## DATASET EXCERPTS

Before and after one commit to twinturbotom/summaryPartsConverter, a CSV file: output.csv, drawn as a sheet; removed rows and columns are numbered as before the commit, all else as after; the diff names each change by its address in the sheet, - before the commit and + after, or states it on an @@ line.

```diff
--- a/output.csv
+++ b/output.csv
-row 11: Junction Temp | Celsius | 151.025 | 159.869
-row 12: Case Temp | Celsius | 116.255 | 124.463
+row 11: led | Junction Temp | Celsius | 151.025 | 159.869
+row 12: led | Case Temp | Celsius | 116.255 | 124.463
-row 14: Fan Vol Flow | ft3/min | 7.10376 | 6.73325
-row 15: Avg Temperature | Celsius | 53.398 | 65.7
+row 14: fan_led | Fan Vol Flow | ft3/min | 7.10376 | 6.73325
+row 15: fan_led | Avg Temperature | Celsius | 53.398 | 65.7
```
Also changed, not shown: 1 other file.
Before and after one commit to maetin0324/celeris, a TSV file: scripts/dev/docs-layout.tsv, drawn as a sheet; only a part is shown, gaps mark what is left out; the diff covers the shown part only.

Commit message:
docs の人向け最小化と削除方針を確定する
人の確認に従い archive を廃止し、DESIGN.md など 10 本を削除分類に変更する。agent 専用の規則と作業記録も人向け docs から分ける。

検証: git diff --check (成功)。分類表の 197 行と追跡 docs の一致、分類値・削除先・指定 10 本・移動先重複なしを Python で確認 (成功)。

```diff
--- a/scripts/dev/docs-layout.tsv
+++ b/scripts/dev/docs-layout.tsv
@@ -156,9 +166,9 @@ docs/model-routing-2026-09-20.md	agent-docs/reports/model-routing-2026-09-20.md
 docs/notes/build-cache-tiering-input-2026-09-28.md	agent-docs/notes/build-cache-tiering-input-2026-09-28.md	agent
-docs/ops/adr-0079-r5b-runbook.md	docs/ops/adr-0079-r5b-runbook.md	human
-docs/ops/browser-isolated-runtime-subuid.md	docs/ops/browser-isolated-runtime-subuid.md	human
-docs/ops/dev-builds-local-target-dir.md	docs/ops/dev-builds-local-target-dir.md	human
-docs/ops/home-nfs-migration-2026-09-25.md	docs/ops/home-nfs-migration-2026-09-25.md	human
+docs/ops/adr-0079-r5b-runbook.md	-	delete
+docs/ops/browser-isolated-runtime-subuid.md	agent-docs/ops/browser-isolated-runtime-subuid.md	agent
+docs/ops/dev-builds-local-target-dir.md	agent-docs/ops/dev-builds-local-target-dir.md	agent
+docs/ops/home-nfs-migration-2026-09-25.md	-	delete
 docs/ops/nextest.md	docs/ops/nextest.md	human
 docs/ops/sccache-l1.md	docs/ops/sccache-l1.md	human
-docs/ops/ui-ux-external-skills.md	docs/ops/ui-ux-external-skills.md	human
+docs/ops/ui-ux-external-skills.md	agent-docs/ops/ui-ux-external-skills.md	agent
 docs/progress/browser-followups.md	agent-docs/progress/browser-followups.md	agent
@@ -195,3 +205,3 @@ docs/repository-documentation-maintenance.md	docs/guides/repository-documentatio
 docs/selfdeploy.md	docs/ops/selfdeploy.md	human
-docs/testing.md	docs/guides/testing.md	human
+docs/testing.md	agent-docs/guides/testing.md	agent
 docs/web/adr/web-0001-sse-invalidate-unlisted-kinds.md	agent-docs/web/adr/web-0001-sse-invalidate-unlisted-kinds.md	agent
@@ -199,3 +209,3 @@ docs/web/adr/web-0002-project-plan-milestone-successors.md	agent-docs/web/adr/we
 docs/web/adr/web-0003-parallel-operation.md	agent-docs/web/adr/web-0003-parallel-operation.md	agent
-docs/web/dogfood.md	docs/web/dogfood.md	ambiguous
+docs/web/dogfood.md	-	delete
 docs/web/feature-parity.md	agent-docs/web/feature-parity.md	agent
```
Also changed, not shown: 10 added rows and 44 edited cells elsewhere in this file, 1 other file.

* * *

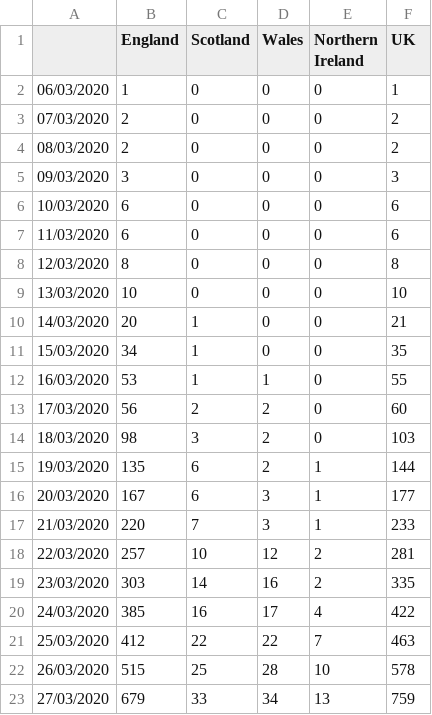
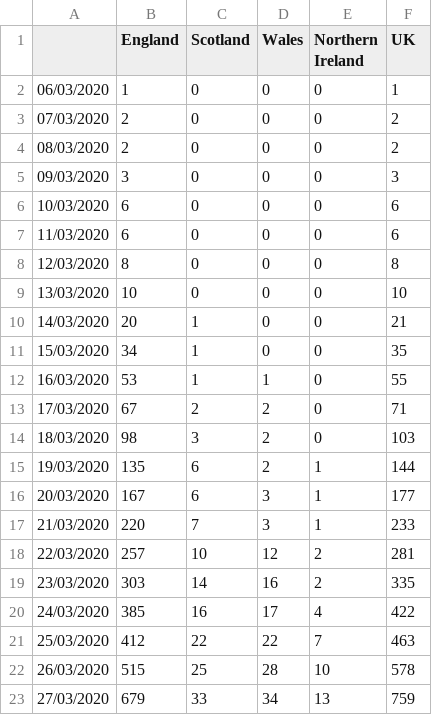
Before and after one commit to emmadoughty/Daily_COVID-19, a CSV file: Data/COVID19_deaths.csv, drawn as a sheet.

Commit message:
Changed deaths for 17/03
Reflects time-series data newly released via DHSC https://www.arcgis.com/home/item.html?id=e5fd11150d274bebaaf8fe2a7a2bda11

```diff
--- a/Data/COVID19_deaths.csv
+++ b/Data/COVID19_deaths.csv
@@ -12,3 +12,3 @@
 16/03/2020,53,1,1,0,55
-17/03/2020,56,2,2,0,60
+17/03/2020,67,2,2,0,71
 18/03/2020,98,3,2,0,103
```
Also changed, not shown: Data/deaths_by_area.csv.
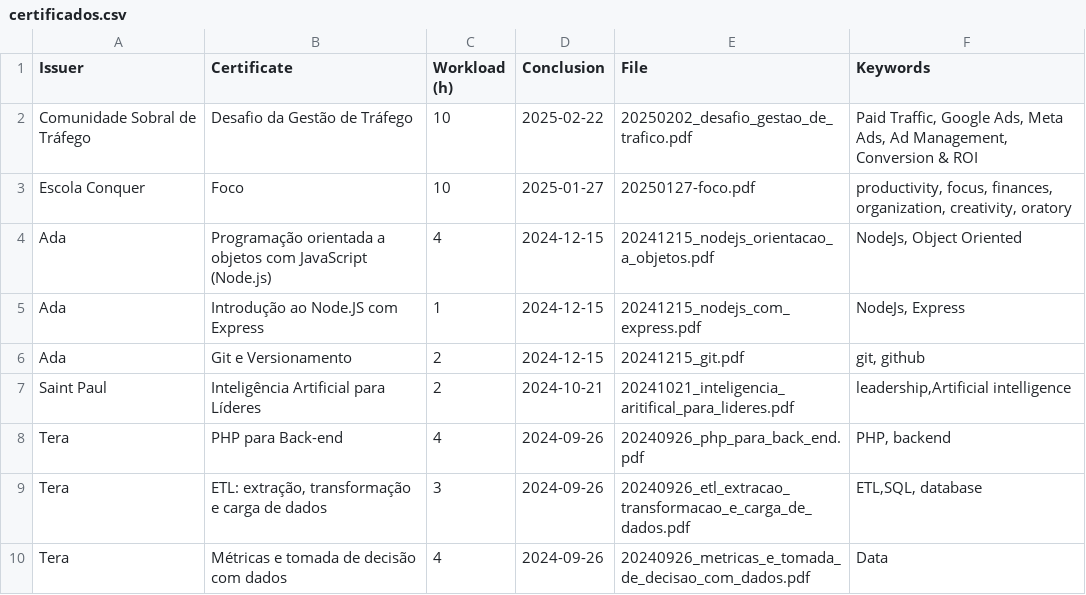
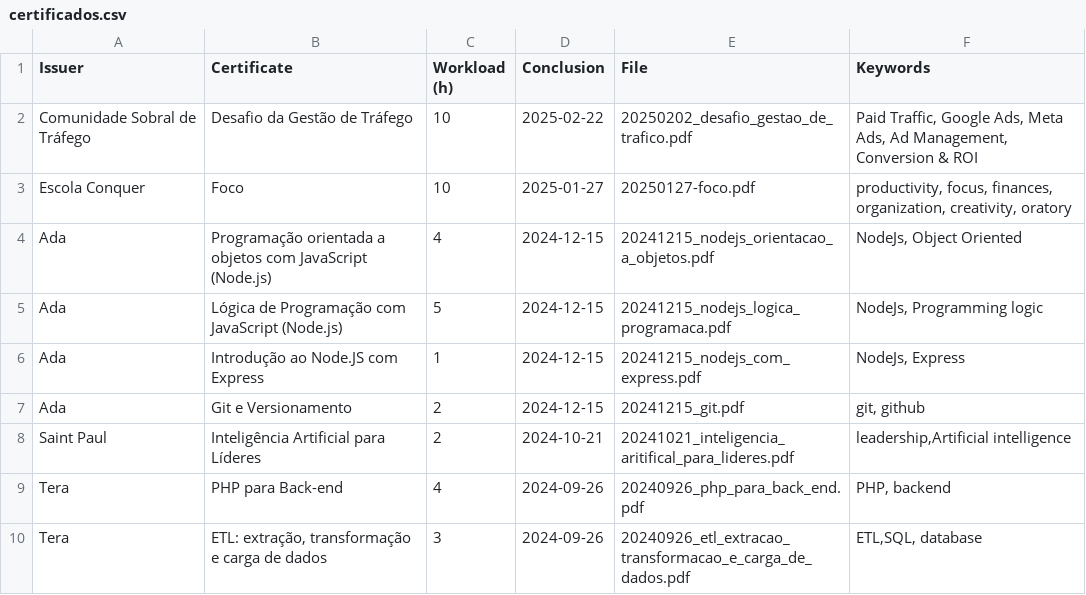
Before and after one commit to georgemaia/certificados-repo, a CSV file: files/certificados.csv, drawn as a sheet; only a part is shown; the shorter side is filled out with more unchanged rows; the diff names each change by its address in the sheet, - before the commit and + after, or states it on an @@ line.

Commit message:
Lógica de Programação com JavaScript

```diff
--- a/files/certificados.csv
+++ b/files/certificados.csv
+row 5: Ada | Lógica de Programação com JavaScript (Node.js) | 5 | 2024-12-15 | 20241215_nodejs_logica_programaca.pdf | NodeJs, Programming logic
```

---

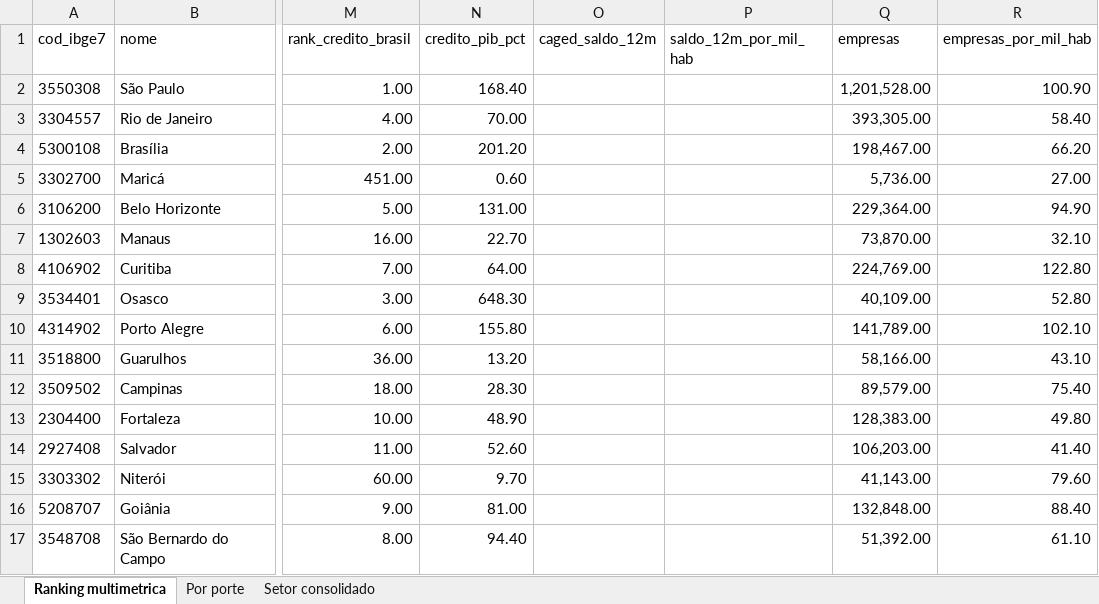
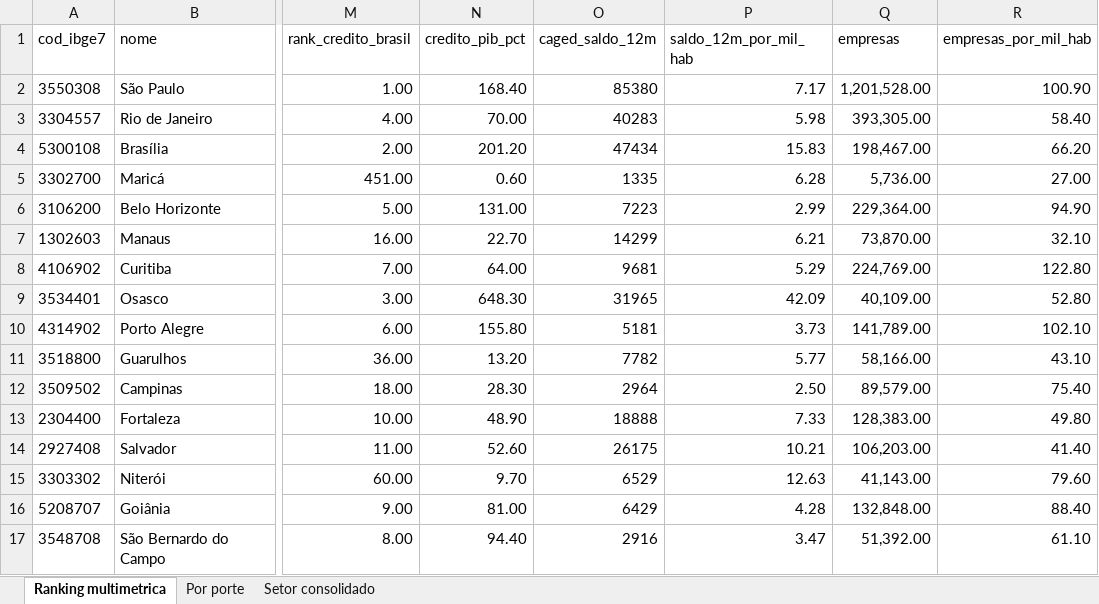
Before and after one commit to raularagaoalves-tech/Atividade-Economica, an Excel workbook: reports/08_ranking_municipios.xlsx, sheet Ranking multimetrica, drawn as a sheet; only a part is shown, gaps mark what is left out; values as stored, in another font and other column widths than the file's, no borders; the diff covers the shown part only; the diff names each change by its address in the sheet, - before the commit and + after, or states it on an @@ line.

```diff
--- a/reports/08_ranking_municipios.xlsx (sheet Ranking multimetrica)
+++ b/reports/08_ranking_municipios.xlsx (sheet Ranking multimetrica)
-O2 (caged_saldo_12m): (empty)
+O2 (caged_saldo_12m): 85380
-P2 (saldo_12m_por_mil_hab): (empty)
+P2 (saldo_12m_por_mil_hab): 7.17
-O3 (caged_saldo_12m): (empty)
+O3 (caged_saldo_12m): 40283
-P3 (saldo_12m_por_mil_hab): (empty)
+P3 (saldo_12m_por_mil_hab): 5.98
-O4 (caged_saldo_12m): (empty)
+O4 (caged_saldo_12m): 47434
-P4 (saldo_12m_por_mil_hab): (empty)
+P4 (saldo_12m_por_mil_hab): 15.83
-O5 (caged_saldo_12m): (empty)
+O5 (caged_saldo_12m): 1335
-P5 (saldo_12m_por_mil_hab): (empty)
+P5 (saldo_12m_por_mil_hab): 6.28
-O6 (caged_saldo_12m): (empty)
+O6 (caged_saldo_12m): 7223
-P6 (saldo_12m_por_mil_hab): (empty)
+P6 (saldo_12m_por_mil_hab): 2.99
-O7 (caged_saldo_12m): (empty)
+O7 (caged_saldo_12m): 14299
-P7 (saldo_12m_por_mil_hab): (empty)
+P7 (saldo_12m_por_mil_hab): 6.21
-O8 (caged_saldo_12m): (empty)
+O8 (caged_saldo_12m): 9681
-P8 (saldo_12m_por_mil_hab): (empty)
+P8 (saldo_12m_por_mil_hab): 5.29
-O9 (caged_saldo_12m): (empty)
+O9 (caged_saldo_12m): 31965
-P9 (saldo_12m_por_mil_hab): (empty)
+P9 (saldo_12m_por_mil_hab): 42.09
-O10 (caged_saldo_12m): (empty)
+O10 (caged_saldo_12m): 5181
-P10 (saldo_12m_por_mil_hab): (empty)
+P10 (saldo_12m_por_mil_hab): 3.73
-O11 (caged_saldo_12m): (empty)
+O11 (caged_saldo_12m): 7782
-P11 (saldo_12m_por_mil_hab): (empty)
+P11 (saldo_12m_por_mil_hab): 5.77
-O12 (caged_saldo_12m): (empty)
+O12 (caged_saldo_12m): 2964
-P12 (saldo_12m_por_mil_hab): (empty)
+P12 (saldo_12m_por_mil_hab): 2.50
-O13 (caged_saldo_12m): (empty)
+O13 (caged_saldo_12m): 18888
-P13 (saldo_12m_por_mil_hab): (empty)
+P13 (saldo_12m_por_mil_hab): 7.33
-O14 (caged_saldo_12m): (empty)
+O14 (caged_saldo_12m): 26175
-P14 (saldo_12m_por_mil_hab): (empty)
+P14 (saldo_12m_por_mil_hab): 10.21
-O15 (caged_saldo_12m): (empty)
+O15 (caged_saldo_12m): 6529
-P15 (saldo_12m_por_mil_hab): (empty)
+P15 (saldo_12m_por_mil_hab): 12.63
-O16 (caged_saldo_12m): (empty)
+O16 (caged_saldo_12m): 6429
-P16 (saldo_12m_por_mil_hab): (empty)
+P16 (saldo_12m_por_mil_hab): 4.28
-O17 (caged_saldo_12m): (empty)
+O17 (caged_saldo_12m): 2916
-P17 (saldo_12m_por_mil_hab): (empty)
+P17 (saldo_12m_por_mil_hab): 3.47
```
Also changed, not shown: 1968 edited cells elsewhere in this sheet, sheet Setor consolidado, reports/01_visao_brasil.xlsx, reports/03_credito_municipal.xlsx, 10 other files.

## EXERCISE DESCRIPTION
Once you have identified the lines above that contain "skills", copy each of them.

## ANSWER AREA
-docs/ops/ui-ux-external-skills.md	docs/ops/ui-ux-external-skills.md	human
+docs/ops/ui-ux-external-skills.md	agent-docs/ops/ui-ux-external-skills.md	agent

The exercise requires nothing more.